When the new repos reach more stable states, within the next few months, the corresponding checks in the community-plugins repo will be frozen for all new features. At this point when submitting a feature PR you may be asked to pull the new repo containing the check and submit it there. Bug fixes will still continue to be accepted for all plugins until the actual hard cutover.

Release tags will start to appear for many of these repos fairly quickly as well, most will be flagged as prerelease to account for anything that may still break as things are shifted and moved but rest assured semantic versioning will be strictly followed and once the github prerelease flag or the alpha tag from the gem is removed, no breaking changes will occur.

There is a still a lot of work needed to get these repos to stable, production grade state but rest assured they will get there and we will all be able to sleep a little better at night.

Matt Jones @DevopsMatt

Infrastructure Engineer - Yieldbot Inc.

Core Contributor - Sensu Plugins

Matt Jones @DevopsMatt

Infrastructure Engineer - Yieldbot Inc.

Core Contributor - Sensu Plugins

https://linkedin.com/in/mattyjones


#4

Matt,

I would like propose a chance in plugins checks and metrics:

today is ruby “socket gethostname” My idea is chance it to use the name in the client.json. I think it’s more flexible.

tks

João

···

Em terça-feira, 17 de fevereiro de 2015 14:14:45 UTC-2, Matt Jones escreveu:

The split of the community-plugins repo is complete. The new repos can be found here. Details on the ongoing migration can be found here and here.

The short of it is that no functionality has changed and gems have not been created for each repo yet. There are however several breaking changes that need to be accounted for.

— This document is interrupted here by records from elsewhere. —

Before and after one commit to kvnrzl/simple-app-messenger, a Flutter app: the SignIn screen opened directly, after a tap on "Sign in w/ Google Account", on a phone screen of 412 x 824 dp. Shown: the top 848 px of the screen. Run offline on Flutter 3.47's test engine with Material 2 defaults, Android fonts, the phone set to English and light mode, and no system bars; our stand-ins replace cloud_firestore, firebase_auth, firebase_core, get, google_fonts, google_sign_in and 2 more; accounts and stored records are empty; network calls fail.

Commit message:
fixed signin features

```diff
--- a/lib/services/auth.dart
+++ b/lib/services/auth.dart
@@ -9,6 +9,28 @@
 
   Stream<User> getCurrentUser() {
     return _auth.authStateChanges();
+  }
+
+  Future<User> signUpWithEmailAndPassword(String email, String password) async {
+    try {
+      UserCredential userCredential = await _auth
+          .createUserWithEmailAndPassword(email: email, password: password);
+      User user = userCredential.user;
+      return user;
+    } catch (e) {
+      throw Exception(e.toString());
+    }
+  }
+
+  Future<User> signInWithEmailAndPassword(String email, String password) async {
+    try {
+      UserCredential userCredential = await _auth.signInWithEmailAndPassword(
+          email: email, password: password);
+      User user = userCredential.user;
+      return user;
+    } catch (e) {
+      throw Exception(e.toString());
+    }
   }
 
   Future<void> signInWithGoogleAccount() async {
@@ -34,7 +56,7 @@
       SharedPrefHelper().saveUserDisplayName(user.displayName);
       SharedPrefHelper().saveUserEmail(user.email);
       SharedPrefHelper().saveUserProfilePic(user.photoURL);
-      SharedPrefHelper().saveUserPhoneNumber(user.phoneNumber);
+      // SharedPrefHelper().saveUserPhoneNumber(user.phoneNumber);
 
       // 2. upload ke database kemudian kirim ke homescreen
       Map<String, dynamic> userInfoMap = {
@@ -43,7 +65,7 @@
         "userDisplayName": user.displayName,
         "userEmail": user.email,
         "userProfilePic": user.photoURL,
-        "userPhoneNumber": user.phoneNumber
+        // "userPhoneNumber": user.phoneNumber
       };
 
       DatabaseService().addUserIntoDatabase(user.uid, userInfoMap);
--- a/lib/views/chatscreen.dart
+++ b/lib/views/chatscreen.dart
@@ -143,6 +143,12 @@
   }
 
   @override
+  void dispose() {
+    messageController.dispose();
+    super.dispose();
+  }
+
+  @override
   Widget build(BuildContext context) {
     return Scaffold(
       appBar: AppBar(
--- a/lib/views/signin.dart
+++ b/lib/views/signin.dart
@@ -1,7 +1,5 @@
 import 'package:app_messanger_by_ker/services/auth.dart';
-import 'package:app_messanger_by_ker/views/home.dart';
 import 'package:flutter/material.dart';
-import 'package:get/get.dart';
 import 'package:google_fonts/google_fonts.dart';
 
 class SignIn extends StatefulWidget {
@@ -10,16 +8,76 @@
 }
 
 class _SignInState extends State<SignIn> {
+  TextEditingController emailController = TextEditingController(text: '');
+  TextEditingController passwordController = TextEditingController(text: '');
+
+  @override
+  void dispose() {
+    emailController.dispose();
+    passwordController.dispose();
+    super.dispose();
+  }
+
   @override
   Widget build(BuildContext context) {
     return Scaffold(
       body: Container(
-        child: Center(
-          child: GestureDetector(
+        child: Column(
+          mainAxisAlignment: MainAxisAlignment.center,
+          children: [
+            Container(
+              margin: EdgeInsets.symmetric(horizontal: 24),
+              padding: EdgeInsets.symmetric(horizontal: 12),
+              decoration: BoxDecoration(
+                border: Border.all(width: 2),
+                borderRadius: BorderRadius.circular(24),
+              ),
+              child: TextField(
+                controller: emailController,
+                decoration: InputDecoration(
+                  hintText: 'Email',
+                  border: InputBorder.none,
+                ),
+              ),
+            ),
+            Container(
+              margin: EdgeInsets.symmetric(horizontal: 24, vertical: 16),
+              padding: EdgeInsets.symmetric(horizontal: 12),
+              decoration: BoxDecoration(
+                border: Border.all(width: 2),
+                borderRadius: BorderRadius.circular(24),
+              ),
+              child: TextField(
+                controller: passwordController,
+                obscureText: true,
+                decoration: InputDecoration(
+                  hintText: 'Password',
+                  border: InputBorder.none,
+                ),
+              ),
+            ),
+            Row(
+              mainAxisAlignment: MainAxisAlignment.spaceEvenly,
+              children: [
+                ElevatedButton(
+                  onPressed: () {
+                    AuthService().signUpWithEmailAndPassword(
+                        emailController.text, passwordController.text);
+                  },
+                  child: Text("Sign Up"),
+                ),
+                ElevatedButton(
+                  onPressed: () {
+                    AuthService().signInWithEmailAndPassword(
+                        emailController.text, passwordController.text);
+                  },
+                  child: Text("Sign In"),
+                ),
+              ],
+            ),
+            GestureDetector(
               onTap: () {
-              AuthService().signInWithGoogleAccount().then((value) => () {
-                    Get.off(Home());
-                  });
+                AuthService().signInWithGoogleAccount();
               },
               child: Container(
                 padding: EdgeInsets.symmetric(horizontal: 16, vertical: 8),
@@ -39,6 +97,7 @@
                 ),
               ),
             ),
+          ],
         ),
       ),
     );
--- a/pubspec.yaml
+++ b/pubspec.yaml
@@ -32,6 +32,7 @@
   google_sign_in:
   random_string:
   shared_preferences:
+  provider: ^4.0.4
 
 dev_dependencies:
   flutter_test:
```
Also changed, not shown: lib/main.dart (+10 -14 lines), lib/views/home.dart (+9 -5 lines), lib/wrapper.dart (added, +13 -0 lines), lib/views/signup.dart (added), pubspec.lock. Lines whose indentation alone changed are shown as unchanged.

All plugins in the new repos now follow a standard naming scheme of being prefixed by either handler-, check-, metrics-, extension-, or mutator- depending on their primary function. This was done to make things easier to deal with as all binaries now live in /bin, regardless of function. This means that the ec2 handler and the ec2/elb checks are included in the same repo and will be built into a single gem. If you want to monitor amazon you only need install the aws gem or clone the aws repo

There is an ongoing refactor of all amazon checks to not allow keys, passwords, or tokens to be passed as commandline arguments. If you have thoughts on this or would like to offer insight please take a look here

When looking for a check, please don’t assume the repo will be the same as the directory name in the community plugins repo. In many cases they will be nearly identical but some changes have been made for example:

check-fs-writeable used to be in /disk but has now been moved to the filesystem-checks repo.

Some checks that didn’t fit anywhere were broken off into their own repos as well.

While the community-plugins repo is still considered authoritative, these new repos are going to be our future. The community-plugins repo will never go away but at some point later this year, most likely mid-summer, it will be archived and we will no longer accept PR’s or Issues for it.

When the new repos reach more stable states, within the next few months, the corresponding checks in the community-plugins repo will be frozen for all new features. At this point when submitting a feature PR you may be asked to pull the new repo containing the check and submit it there. Bug fixes will still continue to be accepted for all plugins until the actual hard cutover.

Release tags will start to appear for many of these repos fairly quickly as well, most will be flagged as prerelease to account for anything that may still break as things are shifted and moved but rest assured semantic versioning will be strictly followed and once the github prerelease flag or the alpha tag from the gem is removed, no breaking changes will occur.

There is a still a lot of work needed to get these repos to stable, production grade state but rest assured they will get there and we will all be able to sleep a little better at night.

Matt Jones @DevopsMatt

Infrastructure Engineer - Yieldbot Inc.

Core Contributor - Sensu Plugins